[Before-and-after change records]
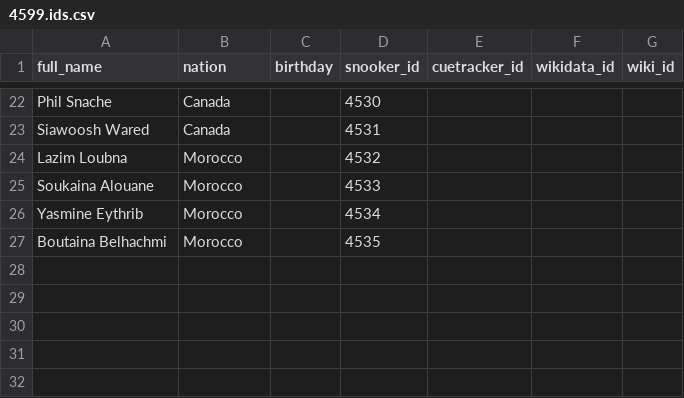
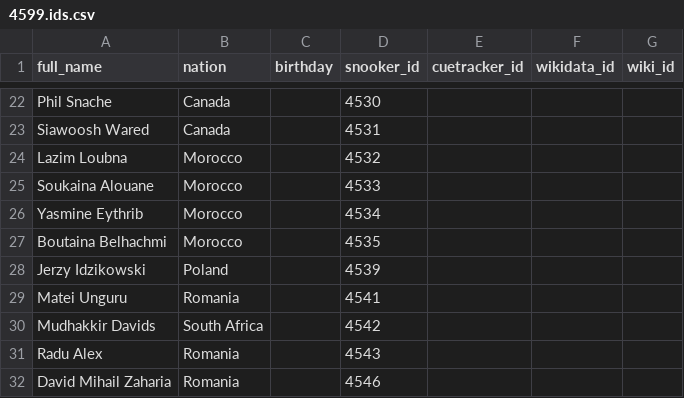
Before and after one commit to dreamerminsk/wiki-langs, a CSV file: players/4599.ids.csv, drawn as a sheet; only a part is shown, gaps mark what is left out; the diff names each change by its address in the sheet, - before the commit and + after, or states it on an @@ line.

Commit message:
Update CSV tables

```diff
--- a/players/4599.ids.csv
+++ b/players/4599.ids.csv
+row 28: Jerzy Idzikowski | Poland |  | 4539
+row 29: Matei Unguru | Romania |  | 4541
+row 30: Mudhakkir Davids | South Africa |  | 4542
+row 31: Radu Alex | Romania |  | 4543
+row 32: David Mihail Zaharia | Romania |  | 4546
```
Also changed, not shown: players/2010.births.csv, players/daaa.ids.csv, 4 other files.
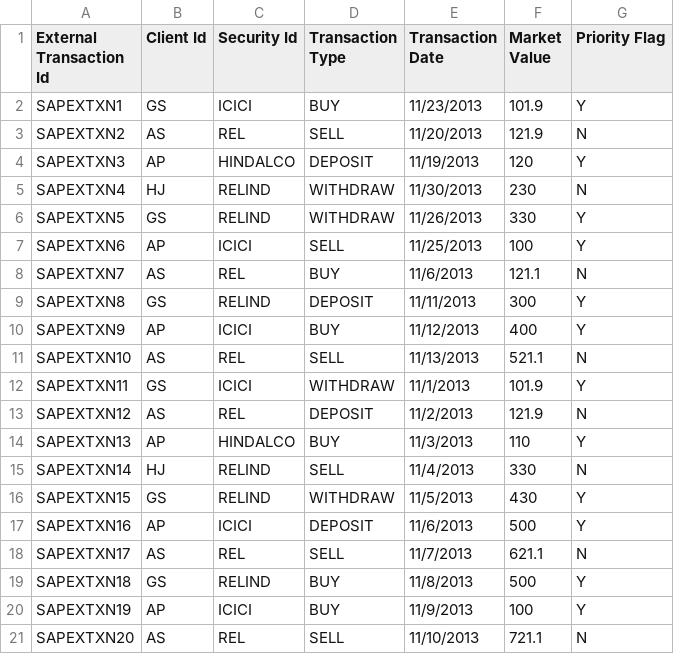
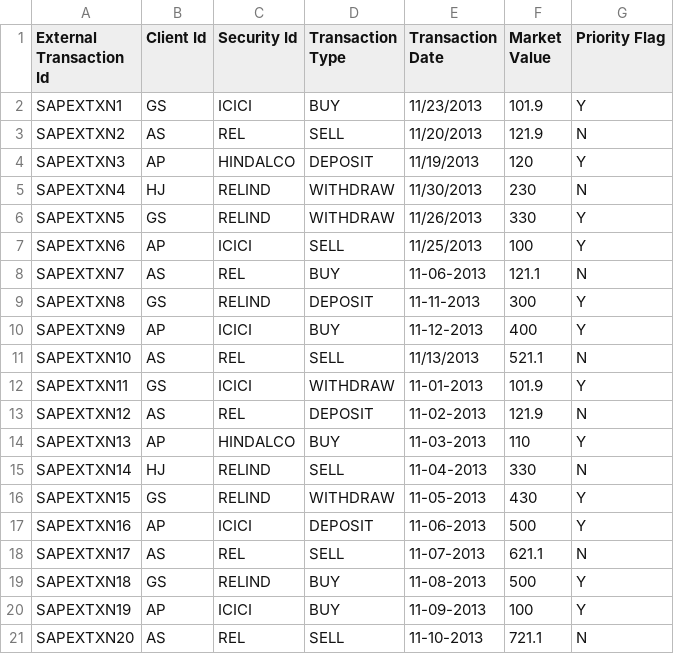
Before and after one commit to evleen13/PS_PJL, a CSV file: FeeCalculator/Sample_Data_Fee_Calculator.csv, drawn as a sheet.

Commit message:
Modified TransactionProcessing.java Transaction read from csv and added to list of objects

```diff
--- a/FeeCalculator/Sample_Data_Fee_Calculator.csv
+++ b/FeeCalculator/Sample_Data_Fee_Calculator.csv
@@ -7,15 +7,15 @@ SAPEXTXN5,GS,RELIND,WITHDRAW,11/26/2013,330,Y
 SAPEXTXN6,AP,ICICI,SELL,11/25/2013,100,Y
-SAPEXTXN7,AS,REL,BUY,11/6/2013,121.1,N
-SAPEXTXN8,GS,RELIND,DEPOSIT,11/11/2013,300,Y
-SAPEXTXN9,AP,ICICI,BUY,11/12/2013,400,Y
+SAPEXTXN7,AS,REL,BUY,11-06-2013,121.1,N
+SAPEXTXN8,GS,RELIND,DEPOSIT,11-11-2013,300,Y
+SAPEXTXN9,AP,ICICI,BUY,11-12-2013,400,Y
 SAPEXTXN10,AS,REL,SELL,11/13/2013,521.1,N
-SAPEXTXN11,GS,ICICI,WITHDRAW,11/1/2013,101.9,Y
-SAPEXTXN12,AS,REL,DEPOSIT,11/2/2013,121.9,N
-SAPEXTXN13,AP,HINDALCO,BUY,11/3/2013,110,Y
-SAPEXTXN14,HJ,RELIND,SELL,11/4/2013,330,N
-SAPEXTXN15,GS,RELIND,WITHDRAW,11/5/2013,430,Y
-SAPEXTXN16,AP,ICICI,DEPOSIT,11/6/2013,500,Y
-SAPEXTXN17,AS,REL,SELL,11/7/2013,621.1,N
-SAPEXTXN18,GS,RELIND,BUY,11/8/2013,500,Y
-SAPEXTXN19,AP,ICICI,BUY,11/9/2013,100,Y
-SAPEXTXN20,AS,REL,SELL,11/10/2013,721.1,N
+SAPEXTXN11,GS,ICICI,WITHDRAW,11-01-2013,101.9,Y
+SAPEXTXN12,AS,REL,DEPOSIT,11-02-2013,121.9,N
+SAPEXTXN13,AP,HINDALCO,BUY,11-03-2013,110,Y
+SAPEXTXN14,HJ,RELIND,SELL,11-04-2013,330,N
+SAPEXTXN15,GS,RELIND,WITHDRAW,11-05-2013,430,Y
+SAPEXTXN16,AP,ICICI,DEPOSIT,11-06-2013,500,Y
+SAPEXTXN17,AS,REL,SELL,11-07-2013,621.1,N
+SAPEXTXN18,GS,RELIND,BUY,11-08-2013,500,Y
+SAPEXTXN19,AP,ICICI,BUY,11-09-2013,100,Y
+SAPEXTXN20,AS,REL,SELL,11-10-2013,721.1,N
```
Also changed, not shown: 1 other file.
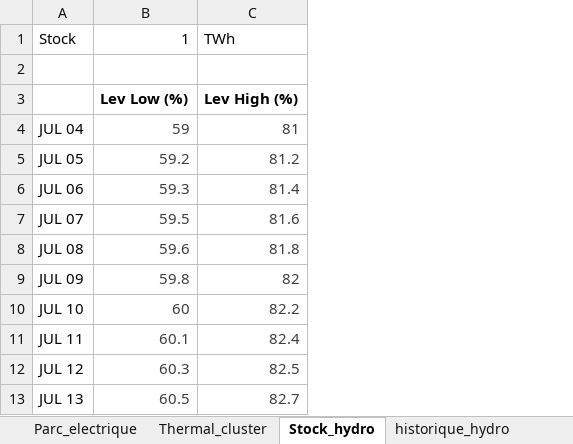
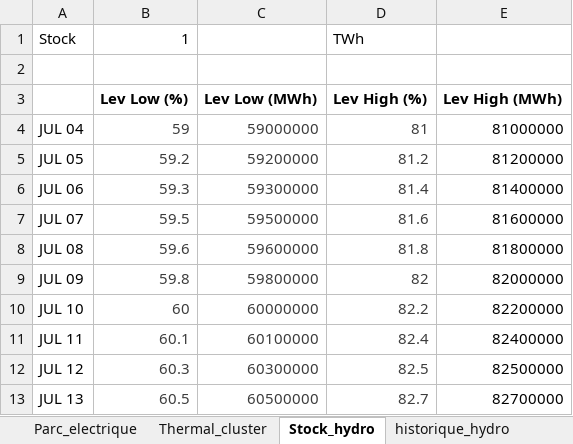
Before and after one commit to Nico-dpt/ETE-otim_etude_de_cas, an Excel workbook: Donnees.xlsx, sheet Stock_hydro, drawn as a sheet; only a part is shown; values as stored, in another font and other column widths than the file's, no borders; charts and pictures not drawn; the diff names each change by its address in the sheet, - before the commit and + after, or states it on an @@ line.

```diff
--- a/Donnees.xlsx (sheet Stock_hydro)
+++ b/Donnees.xlsx (sheet Stock_hydro)
+column C, rows 3-13: Lev Low (MWh) | 59000000 | 59200000 | 59300000 | 59500000 | 59600000 | 59800000 | 60000000 | 60100000 | 60300000 | 60500000
+column E, rows 3-13: Lev High (MWh) | 81000000 | 81200000 | 81400000 | 81600000 | 81800000 | 82000000 | 82200000 | 82400000 | 82500000 | 82700000
```
Also changed, not shown: sheet Thermal_cluster, sheet Parc_electrique, formulas that keep their value, charts or pictures, 1 other file.
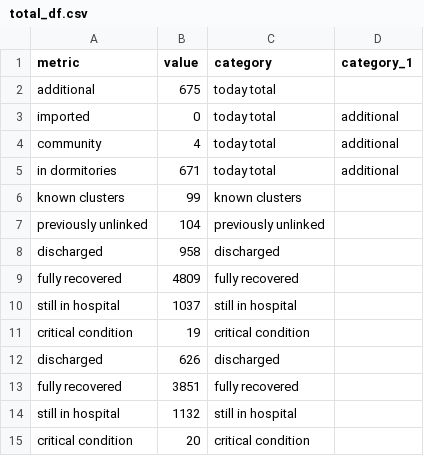
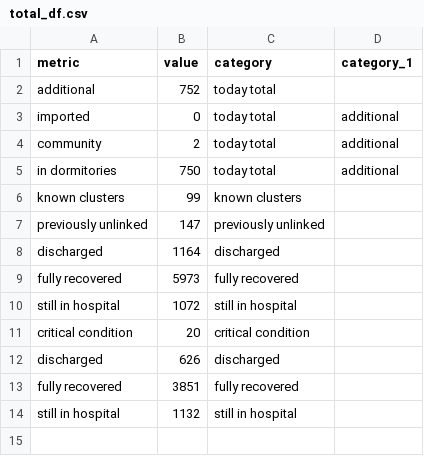
Before and after one commit to noaihere/dailydata, a CSV file: total_df.csv, drawn as a sheet.

```diff
--- a/total_df.csv
+++ b/total_df.csv
@@ -1,12 +1,12 @@
 metric,value,category,category_1
-additional,675,today total,
+additional,752,today total,
 imported,0,today total,additional
-community,4,today total,additional
-in dormitories,671,today total,additional
+community,2,today total,additional
+in dormitories,750,today total,additional
 known clusters,99,known clusters,
-previously unlinked,104,previously unlinked,
-discharged,958,discharged,
-fully recovered,4809,fully recovered,
-still in hospital,1037,still in hospital,
-critical condition,19,critical condition,
+previously unlinked,147,previously unlinked,
+discharged,1164,discharged,
+fully recovered,5973,fully recovered,
+still in hospital,1072,still in hospital,
+critical condition,20,critical condition,
 discharged,626,discharged,
@@ -14,2 +14 @@ fully recovered,3851,fully recovered,
 still in hospital,1132,still in hospital,
-critical condition,20,critical condition,
```
Also changed, not shown: 1 other file.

**WORK TO BE COMPLETED:**
The expected output is every line of the data, unchanged, with the pictures skipped.

**OUTPUT OF THE TASK:**
Before and after one commit to dreamerminsk/wiki-langs, a CSV file: players/4599.ids.csv, drawn as a sheet; only a part is shown, gaps mark what is left out; the diff names each change by its address in the sheet, - before the commit and + after, or states it on an @@ line.

Commit message:
Update CSV tables

```diff
--- a/players/4599.ids.csv
+++ b/players/4599.ids.csv
+row 28: Jerzy Idzikowski | Poland |  | 4539
+row 29: Matei Unguru | Romania |  | 4541
+row 30: Mudhakkir Davids | South Africa |  | 4542
+row 31: Radu Alex | Romania |  | 4543
+row 32: David Mihail Zaharia | Romania |  | 4546
```
Also changed, not shown: players/2010.births.csv, players/daaa.ids.csv, 4 other files.
Before and after one commit to evleen13/PS_PJL, a CSV file: FeeCalculator/Sample_Data_Fee_Calculator.csv, drawn as a sheet.

Commit message:
Modified TransactionProcessing.java Transaction read from csv and added to list of objects

```diff
--- a/FeeCalculator/Sample_Data_Fee_Calculator.csv
+++ b/FeeCalculator/Sample_Data_Fee_Calculator.csv
@@ -7,15 +7,15 @@ SAPEXTXN5,GS,RELIND,WITHDRAW,11/26/2013,330,Y
 SAPEXTXN6,AP,ICICI,SELL,11/25/2013,100,Y
-SAPEXTXN7,AS,REL,BUY,11/6/2013,121.1,N
-SAPEXTXN8,GS,RELIND,DEPOSIT,11/11/2013,300,Y
-SAPEXTXN9,AP,ICICI,BUY,11/12/2013,400,Y
+SAPEXTXN7,AS,REL,BUY,11-06-2013,121.1,N
+SAPEXTXN8,GS,RELIND,DEPOSIT,11-11-2013,300,Y
+SAPEXTXN9,AP,ICICI,BUY,11-12-2013,400,Y
 SAPEXTXN10,AS,REL,SELL,11/13/2013,521.1,N
-SAPEXTXN11,GS,ICICI,WITHDRAW,11/1/2013,101.9,Y
-SAPEXTXN12,AS,REL,DEPOSIT,11/2/2013,121.9,N
-SAPEXTXN13,AP,HINDALCO,BUY,11/3/2013,110,Y
-SAPEXTXN14,HJ,RELIND,SELL,11/4/2013,330,N
-SAPEXTXN15,GS,RELIND,WITHDRAW,11/5/2013,430,Y
-SAPEXTXN16,AP,ICICI,DEPOSIT,11/6/2013,500,Y
-SAPEXTXN17,AS,REL,SELL,11/7/2013,621.1,N
-SAPEXTXN18,GS,RELIND,BUY,11/8/2013,500,Y
-SAPEXTXN19,AP,ICICI,BUY,11/9/2013,100,Y
-SAPEXTXN20,AS,REL,SELL,11/10/2013,721.1,N
+SAPEXTXN11,GS,ICICI,WITHDRAW,11-01-2013,101.9,Y
+SAPEXTXN12,AS,REL,DEPOSIT,11-02-2013,121.9,N
+SAPEXTXN13,AP,HINDALCO,BUY,11-03-2013,110,Y
+SAPEXTXN14,HJ,RELIND,SELL,11-04-2013,330,N
+SAPEXTXN15,GS,RELIND,WITHDRAW,11-05-2013,430,Y
+SAPEXTXN16,AP,ICICI,DEPOSIT,11-06-2013,500,Y
+SAPEXTXN17,AS,REL,SELL,11-07-2013,621.1,N
+SAPEXTXN18,GS,RELIND,BUY,11-08-2013,500,Y
+SAPEXTXN19,AP,ICICI,BUY,11-09-2013,100,Y
+SAPEXTXN20,AS,REL,SELL,11-10-2013,721.1,N
```
Also changed, not shown: 1 other file.
Before and after one commit to Nico-dpt/ETE-otim_etude_de_cas, an Excel workbook: Donnees.xlsx, sheet Stock_hydro, drawn as a sheet; only a part is shown; values as stored, in another font and other column widths than the file's, no borders; charts and pictures not drawn; the diff names each change by its address in the sheet, - before the commit and + after, or states it on an @@ line.

```diff
--- a/Donnees.xlsx (sheet Stock_hydro)
+++ b/Donnees.xlsx (sheet Stock_hydro)
+column C, rows 3-13: Lev Low (MWh) | 59000000 | 59200000 | 59300000 | 59500000 | 59600000 | 59800000 | 60000000 | 60100000 | 60300000 | 60500000
+column E, rows 3-13: Lev High (MWh) | 81000000 | 81200000 | 81400000 | 81600000 | 81800000 | 82000000 | 82200000 | 82400000 | 82500000 | 82700000
```
Also changed, not shown: sheet Thermal_cluster, sheet Parc_electrique, formulas that keep their value, charts or pictures, 1 other file.
Before and after one commit to noaihere/dailydata, a CSV file: total_df.csv, drawn as a sheet.

```diff
--- a/total_df.csv
+++ b/total_df.csv
@@ -1,12 +1,12 @@
 metric,value,category,category_1
-additional,675,today total,
+additional,752,today total,
 imported,0,today total,additional
-community,4,today total,additional
-in dormitories,671,today total,additional
+community,2,today total,additional
+in dormitories,750,today total,additional
 known clusters,99,known clusters,
-previously unlinked,104,previously unlinked,
-discharged,958,discharged,
-fully recovered,4809,fully recovered,
-still in hospital,1037,still in hospital,
-critical condition,19,critical condition,
+previously unlinked,147,previously unlinked,
+discharged,1164,discharged,
+fully recovered,5973,fully recovered,
+still in hospital,1072,still in hospital,
+critical condition,20,critical condition,
 discharged,626,discharged,
@@ -14,2 +14 @@ fully recovered,3851,fully recovered,
 still in hospital,1132,still in hospital,
-critical condition,20,critical condition,
```
Also changed, not shown: 1 other file.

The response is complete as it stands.